A recent article published in Genes & Cancer noted that even though a monoclonal antibody that can treat ATLL called mogamulizumab has recently been approved, the survival rate is still poor.
Viruses are known to change gene expression in host cells, and HTLV-1 is no different. Previous work reported in PLOS Pathogens showed that when HTLV-1 infects cells, it causes a huge number of genetic and epigenetic changes with viral proteins it generates called Tax and HBZ. These many genetic changes could be interfering with chemotherapeutics and may render them less effective, suggested researcher Tatsuro Jo of the Nagasaki Genbaku Hospital.
In the HTLV-1 genome, there is an opportunity, however. Its genome is completely different from the human genome, so the viral proteins generated during HTLV-1 infection are excellent therapeutic targets. ATLL survivors have been found to carry cytotoxic T lymphocytes that work against the HTLV-1 Tax protein. People who survive ATLL over the long term may have been able to activate strong antitumor mechanisms.

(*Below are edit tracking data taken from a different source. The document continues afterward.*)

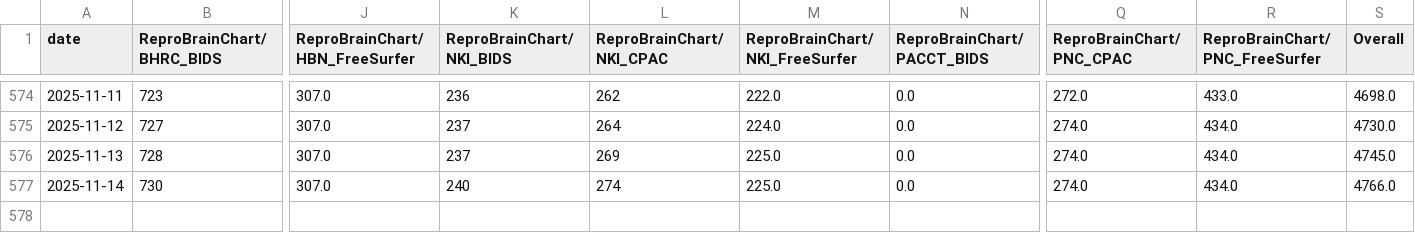
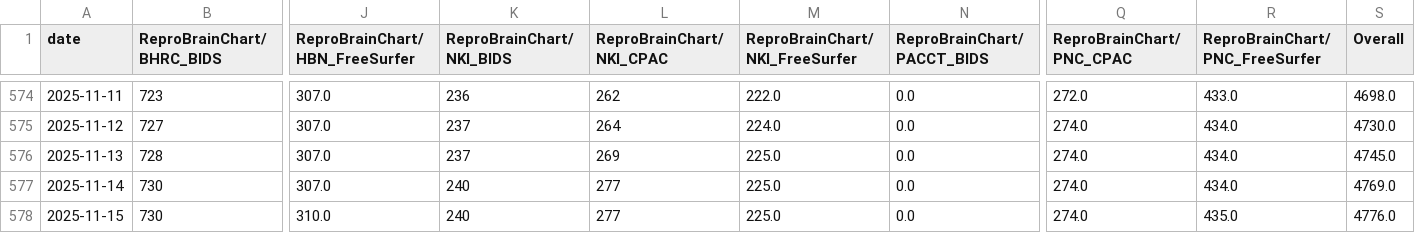
Before and after one commit to ReproBrainChart/ReproBrainChart.github.io, a CSV file: _data/clone-tracking/cumulative/all_repos_cumulative.csv, drawn as a sheet; only a part is shown, gaps mark what is left out; rows hold the shown columns only; the diff names each change by its address in the sheet, - before the commit and + after, or states it on an @@ line.

```diff
--- a/_data/clone-tracking/cumulative/all_repos_cumulative.csv
+++ b/_data/clone-tracking/cumulative/all_repos_cumulative.csv
-L577 (ReproBrainChart/NKI_CPAC): 274
+L577 (ReproBrainChart/NKI_CPAC): 277
-S577 (Overall): 4766.0
+S577 (Overall): 4769.0
+row 578: 2025-11-15 | 730 | 310.0 | 240 | 277 | 225.0 | 0.0 | 274.0 | 435.0 | 4776.0
```
Also changed, not shown: _data/clone-tracking/cumulative/ReproBrainChart_BHRC_BIDS_cum_clones.csv, _data/clone-tracking/cumulative/ReproBrainChart_BHRC_CPAC_cum_clones.csv, 32 other files.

Jo added that some people who have lived for a long time after an ATLL diagnosis, and prior to the approval of mogamulizumab, had also developed herpesvirus infections. It's been suggested that herpes infections can trigger powerful cellular immunity mechanisms.
"Although contracting herpes simplex or herpes zoster is unpleasant, the mechanism by which these herpesvirus infections can produce a therapeutic effect on refractory ATLL via the activation of the host's cellular immunity is extremely interesting and worth further study," said Jo.
Sources: Impact Journals LLC, Genes & Cancer